What is shaken baby syndrome?
Shaken baby syndrome (SBS), also known as abusive head trauma (AHT), is a diagnosis that may include a combination of findings including broken bones, skull fractures, brain bleeding and retinal hemorrhages. SBS occurs when a baby is shaken repeatedly, often by a frustrated caretaker in an effort to quiet an inconsolable baby. A baby’s head is disproportionately large and the blood vessels are fragile, which makes the brain and eyes more susceptible to bleeding from a shaking injury. Most children who are victims of SBS are under one year of age, with many of them being under six months of age. Injuries from SBS can lead to permanent visual and developmental disabilities, or even death.
Why is an eye examination done?
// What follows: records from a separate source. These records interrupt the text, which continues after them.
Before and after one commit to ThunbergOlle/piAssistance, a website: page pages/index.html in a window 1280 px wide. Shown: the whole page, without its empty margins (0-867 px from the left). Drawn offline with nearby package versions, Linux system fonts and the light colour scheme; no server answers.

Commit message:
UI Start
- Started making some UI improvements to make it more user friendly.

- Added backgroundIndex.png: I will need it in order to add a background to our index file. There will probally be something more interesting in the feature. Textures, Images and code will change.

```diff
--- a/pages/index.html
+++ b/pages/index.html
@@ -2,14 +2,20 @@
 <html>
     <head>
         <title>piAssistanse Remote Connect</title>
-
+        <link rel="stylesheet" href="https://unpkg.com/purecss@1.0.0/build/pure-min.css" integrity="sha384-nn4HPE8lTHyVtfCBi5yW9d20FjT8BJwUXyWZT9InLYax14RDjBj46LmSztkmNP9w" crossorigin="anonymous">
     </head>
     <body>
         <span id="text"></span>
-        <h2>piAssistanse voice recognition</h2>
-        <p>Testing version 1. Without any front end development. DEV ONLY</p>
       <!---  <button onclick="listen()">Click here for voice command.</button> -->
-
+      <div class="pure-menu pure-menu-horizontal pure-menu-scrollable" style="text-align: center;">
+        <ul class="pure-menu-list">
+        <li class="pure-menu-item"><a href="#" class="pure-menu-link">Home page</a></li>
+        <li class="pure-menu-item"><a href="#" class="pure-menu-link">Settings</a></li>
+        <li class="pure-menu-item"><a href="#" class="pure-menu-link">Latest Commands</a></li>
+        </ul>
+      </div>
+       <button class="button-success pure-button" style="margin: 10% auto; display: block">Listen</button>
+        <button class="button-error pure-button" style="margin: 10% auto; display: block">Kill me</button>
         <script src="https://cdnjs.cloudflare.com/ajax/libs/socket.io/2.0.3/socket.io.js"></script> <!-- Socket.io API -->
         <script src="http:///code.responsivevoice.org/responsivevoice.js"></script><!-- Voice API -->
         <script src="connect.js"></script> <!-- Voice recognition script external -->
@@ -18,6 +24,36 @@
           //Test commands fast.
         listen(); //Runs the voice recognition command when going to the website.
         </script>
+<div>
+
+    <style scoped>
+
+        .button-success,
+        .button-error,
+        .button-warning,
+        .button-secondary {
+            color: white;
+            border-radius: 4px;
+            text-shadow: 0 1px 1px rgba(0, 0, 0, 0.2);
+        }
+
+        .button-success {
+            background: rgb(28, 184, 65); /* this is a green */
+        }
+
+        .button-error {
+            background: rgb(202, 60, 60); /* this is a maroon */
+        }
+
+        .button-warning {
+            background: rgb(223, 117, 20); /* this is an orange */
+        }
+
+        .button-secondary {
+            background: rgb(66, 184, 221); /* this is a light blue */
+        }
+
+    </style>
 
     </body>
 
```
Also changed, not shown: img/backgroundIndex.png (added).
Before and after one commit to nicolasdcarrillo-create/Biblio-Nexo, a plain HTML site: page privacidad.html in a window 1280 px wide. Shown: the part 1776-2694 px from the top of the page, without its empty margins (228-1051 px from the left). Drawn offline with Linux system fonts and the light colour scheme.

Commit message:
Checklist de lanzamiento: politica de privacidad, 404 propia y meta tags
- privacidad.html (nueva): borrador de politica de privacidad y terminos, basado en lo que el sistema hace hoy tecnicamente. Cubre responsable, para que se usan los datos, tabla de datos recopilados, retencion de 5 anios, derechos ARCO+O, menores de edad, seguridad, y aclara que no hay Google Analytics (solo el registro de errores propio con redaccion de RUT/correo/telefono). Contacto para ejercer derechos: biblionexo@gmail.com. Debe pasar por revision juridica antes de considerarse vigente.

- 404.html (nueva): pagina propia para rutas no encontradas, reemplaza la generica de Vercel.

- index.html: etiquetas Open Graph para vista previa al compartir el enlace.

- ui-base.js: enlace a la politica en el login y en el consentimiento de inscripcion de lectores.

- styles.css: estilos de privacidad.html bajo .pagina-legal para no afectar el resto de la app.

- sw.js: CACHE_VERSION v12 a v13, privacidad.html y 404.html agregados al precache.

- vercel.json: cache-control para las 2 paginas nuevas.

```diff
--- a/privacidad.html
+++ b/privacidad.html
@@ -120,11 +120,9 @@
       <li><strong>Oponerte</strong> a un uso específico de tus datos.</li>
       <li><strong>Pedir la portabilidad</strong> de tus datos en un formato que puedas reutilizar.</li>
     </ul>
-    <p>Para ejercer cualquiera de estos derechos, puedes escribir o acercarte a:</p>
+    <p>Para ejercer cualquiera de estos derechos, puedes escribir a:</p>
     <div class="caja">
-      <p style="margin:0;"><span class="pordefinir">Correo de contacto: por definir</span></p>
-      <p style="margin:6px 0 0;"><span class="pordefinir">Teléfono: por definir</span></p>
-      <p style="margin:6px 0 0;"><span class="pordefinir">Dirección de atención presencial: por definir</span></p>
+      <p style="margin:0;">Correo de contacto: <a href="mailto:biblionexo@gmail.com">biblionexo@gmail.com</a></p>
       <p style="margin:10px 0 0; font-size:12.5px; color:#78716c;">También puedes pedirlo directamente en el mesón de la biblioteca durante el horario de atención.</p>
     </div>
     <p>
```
The eyes are examined in suspected cases of SBS as part of an overall examination of a child when abuse is suspected. An eye exam may show bleeding in the back of the eyes. The bleeding may be above, within, or below the retina (Figure 1). The layers of the retina may also be split apart as a result of the injury (retinoschisis). The vitreous, or jelly-like filling inside the eye, may also fill with blood.
How is the inside of the eye examined?
Dilating eye drops are administered to enlarge the pupils of the eyes to allow a view of the retina and vitreous. An indirect ophthalmoscope and a specialized lens are used to visualize the back of the eyes. Photographs of the back of the eyes are sometimes taken.
Are other tests done to evaluate for SBS?
An eye examination by a trained examiner is part of an overall evaluation of a baby when abuse is suspected. Other tests may include imaging tests of the brain (CT or MRI), bone x-rays (to check for old and new fractures), and a social services evaluation. Blood tests may also be done to check for other conditions such as a bleeding disorder. Other specialists may also be involved if another medical condition is suspected.
Do babies suffer permanent damage from shaken baby syndrome?
Retinal hemorrhages often resolve without treatment, but a vitreous hemorrhage may not. A vitreous hemorrhage can quickly cause amblyopia (“lazy eye”) by blocking the vision out of the eye. Surgery may be needed to clear a vitreous hemorrhage in an attempt to reverse the amblyopia.
Permanent damage to vision can also occur as a result of direct injury to the eye or the brain. Scarring of the retina or atrophy of the optic nerve may show up months after the injury, and is usually irreversible. Brain injury may also lead to developmental delays, seizures, paralysis, and even death. Nearly a quarter of shaken infants can die from their injuries
Credits: Journal of American Association for Pediatric Ophthalmology and Strabismus